Stored entries:
-- -- --
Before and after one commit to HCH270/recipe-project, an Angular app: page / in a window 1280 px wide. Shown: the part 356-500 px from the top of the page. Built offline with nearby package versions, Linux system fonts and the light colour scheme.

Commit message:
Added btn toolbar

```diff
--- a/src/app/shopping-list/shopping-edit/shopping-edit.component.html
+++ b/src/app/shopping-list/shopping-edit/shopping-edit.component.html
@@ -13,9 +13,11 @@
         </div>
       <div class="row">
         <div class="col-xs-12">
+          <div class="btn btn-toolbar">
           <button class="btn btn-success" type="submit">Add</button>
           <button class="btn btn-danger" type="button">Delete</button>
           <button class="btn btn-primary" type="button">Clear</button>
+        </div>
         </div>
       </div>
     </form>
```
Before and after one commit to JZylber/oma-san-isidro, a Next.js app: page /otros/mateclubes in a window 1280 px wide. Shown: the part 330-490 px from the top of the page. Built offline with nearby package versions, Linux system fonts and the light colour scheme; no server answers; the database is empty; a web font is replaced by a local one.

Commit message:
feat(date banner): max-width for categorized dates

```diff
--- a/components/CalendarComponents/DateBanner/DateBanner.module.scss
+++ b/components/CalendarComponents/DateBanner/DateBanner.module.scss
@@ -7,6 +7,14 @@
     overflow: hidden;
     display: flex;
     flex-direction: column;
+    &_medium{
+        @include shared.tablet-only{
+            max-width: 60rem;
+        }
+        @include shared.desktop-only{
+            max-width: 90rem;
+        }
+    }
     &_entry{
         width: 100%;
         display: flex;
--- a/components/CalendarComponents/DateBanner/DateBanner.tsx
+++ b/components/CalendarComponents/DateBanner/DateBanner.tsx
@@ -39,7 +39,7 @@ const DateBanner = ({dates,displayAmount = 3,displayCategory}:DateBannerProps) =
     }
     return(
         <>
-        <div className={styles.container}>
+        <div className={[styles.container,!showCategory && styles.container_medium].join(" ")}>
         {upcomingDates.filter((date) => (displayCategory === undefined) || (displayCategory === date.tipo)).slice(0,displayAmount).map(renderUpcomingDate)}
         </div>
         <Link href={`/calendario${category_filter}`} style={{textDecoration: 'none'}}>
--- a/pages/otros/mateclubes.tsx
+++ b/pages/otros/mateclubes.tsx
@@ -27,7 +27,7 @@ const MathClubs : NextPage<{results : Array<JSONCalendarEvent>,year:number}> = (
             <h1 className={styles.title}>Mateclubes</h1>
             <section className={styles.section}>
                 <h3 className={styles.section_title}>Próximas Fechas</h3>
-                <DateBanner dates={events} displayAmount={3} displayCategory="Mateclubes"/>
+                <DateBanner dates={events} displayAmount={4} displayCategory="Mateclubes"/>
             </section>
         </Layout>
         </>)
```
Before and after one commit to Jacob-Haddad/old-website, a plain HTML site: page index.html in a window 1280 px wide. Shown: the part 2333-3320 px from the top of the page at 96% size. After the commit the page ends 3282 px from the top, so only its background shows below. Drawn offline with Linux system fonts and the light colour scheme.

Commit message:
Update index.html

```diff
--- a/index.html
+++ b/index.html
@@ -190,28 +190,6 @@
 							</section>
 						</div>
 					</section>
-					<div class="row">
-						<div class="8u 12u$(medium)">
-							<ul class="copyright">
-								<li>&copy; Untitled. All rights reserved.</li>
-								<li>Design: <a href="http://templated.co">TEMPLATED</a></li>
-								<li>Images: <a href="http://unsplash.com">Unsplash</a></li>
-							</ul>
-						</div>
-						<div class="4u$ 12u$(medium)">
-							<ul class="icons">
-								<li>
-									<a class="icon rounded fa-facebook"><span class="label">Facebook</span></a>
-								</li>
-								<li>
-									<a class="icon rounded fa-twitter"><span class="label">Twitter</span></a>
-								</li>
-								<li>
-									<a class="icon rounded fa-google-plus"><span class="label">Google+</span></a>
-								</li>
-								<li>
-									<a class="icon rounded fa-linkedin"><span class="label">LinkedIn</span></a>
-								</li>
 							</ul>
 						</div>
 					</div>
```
-- -- --
Task to carry out —
Once you find the string "type" in a line of the records, copy that line.

Written response —
           <button class="btn btn-success" type="submit">Add</button>
           <button class="btn btn-danger" type="button">Delete</button>
           <button class="btn btn-primary" type="button">Clear</button>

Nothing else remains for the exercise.